Nature Communications 8 (2017)1. - ISSN 2041-1723 - 1 p.
A correction to this article has been published and is linked from the HTML version of this article.
Large-scale GWAS identifies multiple loci for hand grip strength providing biological insights into muscular fitness
Willems, Sara M. ; Wright, D.J. ; Day, Felix R. ; Trajanoska, Katerina ; Joshi, P.K. ; Morris, John A. ; Matteini, Amy M. ; Garton, Fleur C. ; Grarup, Niels ; Oskolkov, Nikolay ; Thalamuthu, Anbupalam ; Mangino, Massimo ; Liu, Jun ; Demirkan, Ayse ; Lek, Monkol ; Xu, Liwen ; Wang, Guan ; Oldmeadow, Christopher ; Gaulton, Kyle J. ; Lotta, Luca A. ; Miyamoto-Mikami, Eri ; Rivas, Manuel A. ; White, Tom ; Loh, Po Ru ; Aadahl, Mette ; Amin, Najaf ; Attia, John R. ; Austin, Krista ; Benyamin, Beben ; Brage, Søren ; Cheng, Yu Ching ; Ciȩszczyk, Paweł ; Derave, Wim ; Eriksson, Karl Fredrik ; Eynon, Nir ; Linneberg, Allan ; Lucia, Alejandro ; Massidda, Myosotis ; Mitchell, Braxton D. ; Miyachi, Motohiko ; Murakami, Haruka ; Padmanabhan, Sandosh ; Pandey, Ashutosh ; Papadimitriou, Ioannis ; Rajpal, Deepak K. ; Sale, Craig ; Schnurr, Theresia M. ; Sessa, Francesco ; Shrine, Nick ; Groot, Lisette C.P.G.M. De - \ 2017
Nature Communications 8 (2017). - ISSN 2041-1723

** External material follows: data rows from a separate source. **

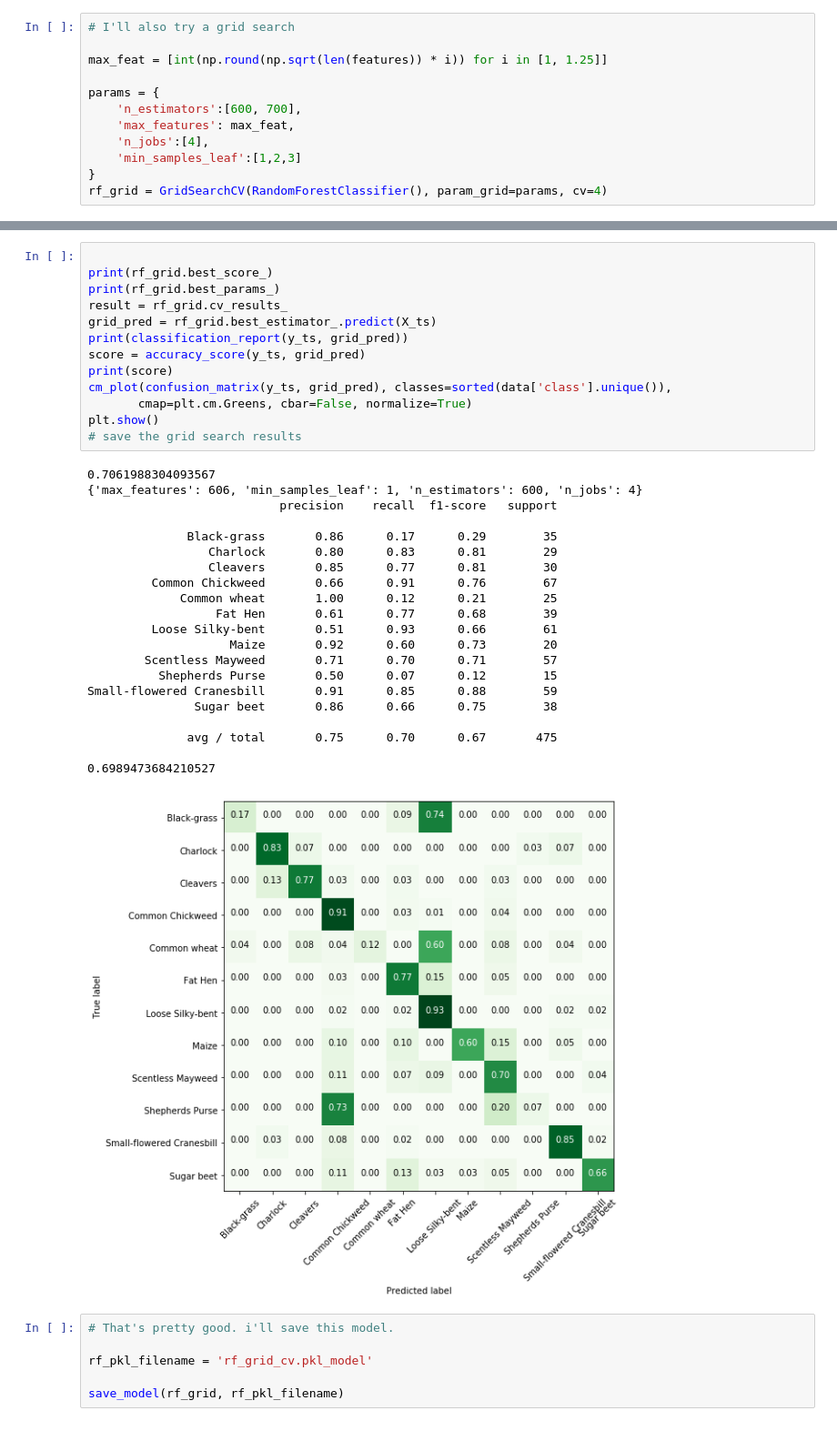
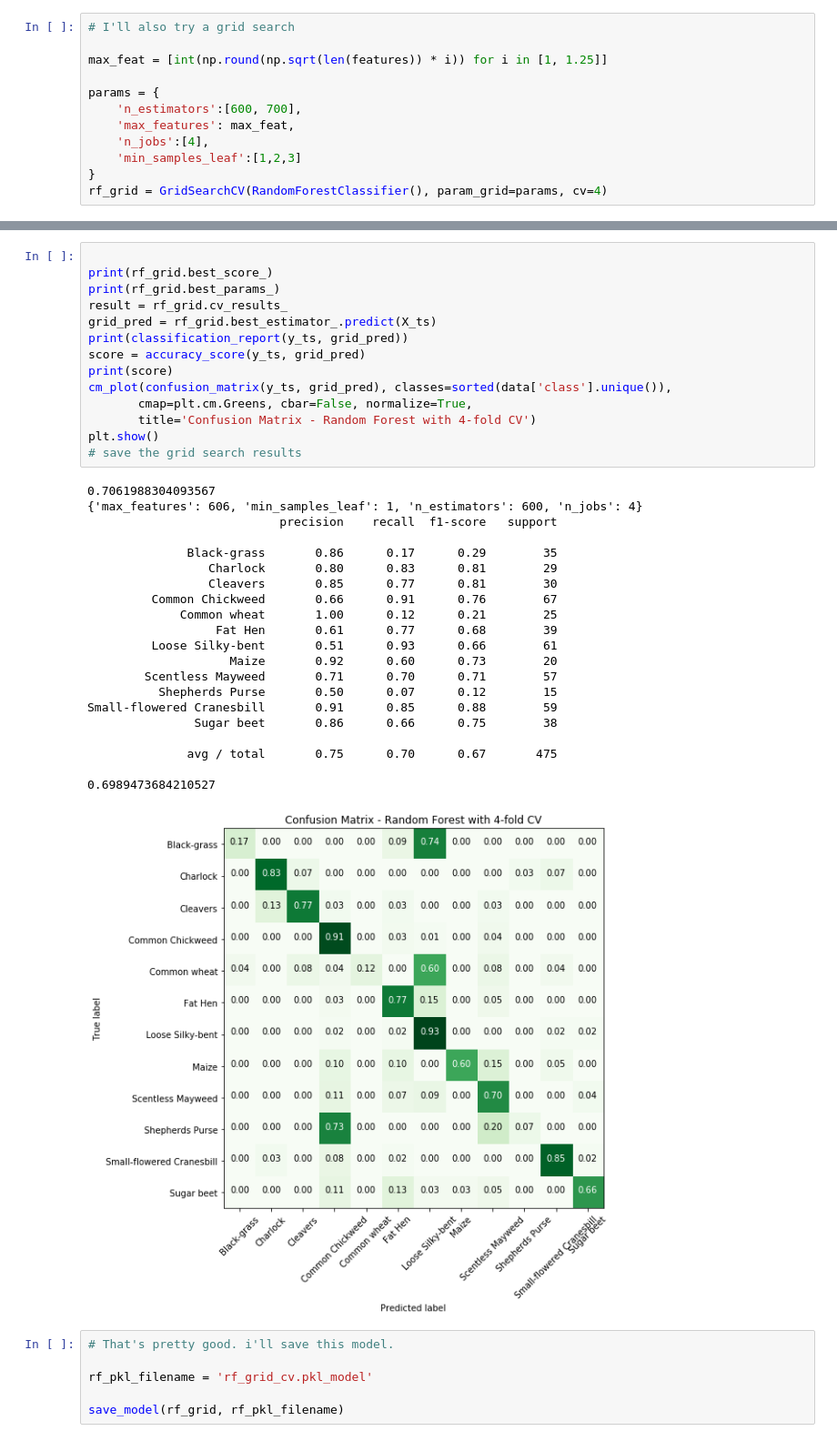
Before and after one commit to nkessler2000/plant-seedlings, a Jupyter notebook: Plant Seedling - all images joined.ipynb, the cells around one changed output, grey strips where cells are left out. Shown at 91% size. Drawn from its saved outputs; the diff is of its cells as text.

```diff
--- a/Plant Seedling - all images joined.ipynb
+++ b/Plant Seedling - all images joined.ipynb
@@ -96,35 +69,36 @@ print(rf_grid.best_score_)
 print(rf_grid.best_params_)
 result = rf_grid.cv_results_
 grid_pred = rf_grid.best_estimator_.predict(X_ts)
 print(classification_report(y_ts, grid_pred))
 score = accuracy_score(y_ts, grid_pred)
 print(score)
 cm_plot(confusion_matrix(y_ts, grid_pred), classes=sorted(data['class'].unique()),
-       cmap=plt.cm.Greens, cbar=False, normalize=True)
+       cmap=plt.cm.Greens, cbar=False, normalize=True,
+       title='Confusion Matrix - Random Forest with 4-fold CV')
 plt.show()
 # save the grid search results
 # %% [output]
 0.7061988304093567
 {'max_features': 606, 'min_samples_leaf': 1, 'n_estimators': 600, 'n_jobs': 4}
                            precision    recall  f1-score   support
 
               Black-grass       0.86      0.17      0.29        35
                  Charlock       0.80      0.83      0.81        29
                  Cleavers       0.85      0.77      0.81        30
          Common Chickweed       0.66      0.91      0.76        67
              Common wheat       1.00      0.12      0.21        25
                   Fat Hen       0.61      0.77      0.68        39
          Loose Silky-bent       0.51      0.93      0.66        61
                     Maize       0.92      0.60      0.73        20
         Scentless Mayweed       0.71      0.70      0.71        57
           Shepherds Purse       0.50      0.07      0.12        15
 Small-flowered Cranesbill       0.91      0.85      0.88        59
                Sugar beet       0.86      0.66      0.75        38
 
               avg / total       0.75      0.70      0.67       475
 
 0.6989473684210527
-[figure, old version]
+[figure, new version]
 # %%
 # That's pretty good. i'll save this model.
 
```
Also changed, not shown: parts of 9 cells of this notebook, 32 other files.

Hand grip strength is a widely used proxy of muscular fitness, a marker of frailty, and predictor of a range of morbidities and all-cause mortality. To investigate the genetic determinants of variation in grip strength, we perform a large-scale genetic discovery analysis in a combined sample of 195,180 individuals and identify 16 loci associated with grip strength (P<5 × 10-8) in combined analyses. A number of these loci contain genes implicated in structure and function of skeletal muscle fibres (ACTG1), neuronal maintenance and signal transduction (PEX14, TGFA, SYT1), or monogenic syndromes with involvement of psychomotor impairment (PEX14, LRPPRC and KANSL1). Mendelian randomization analyses are consistent with a causal effect of higher genetically predicted grip strength on lower fracture risk. In conclusion, our findings provide new biological insight into the mechanistic underpinnings of grip strength and the causal role of muscular strength in age-related morbidities and mortality.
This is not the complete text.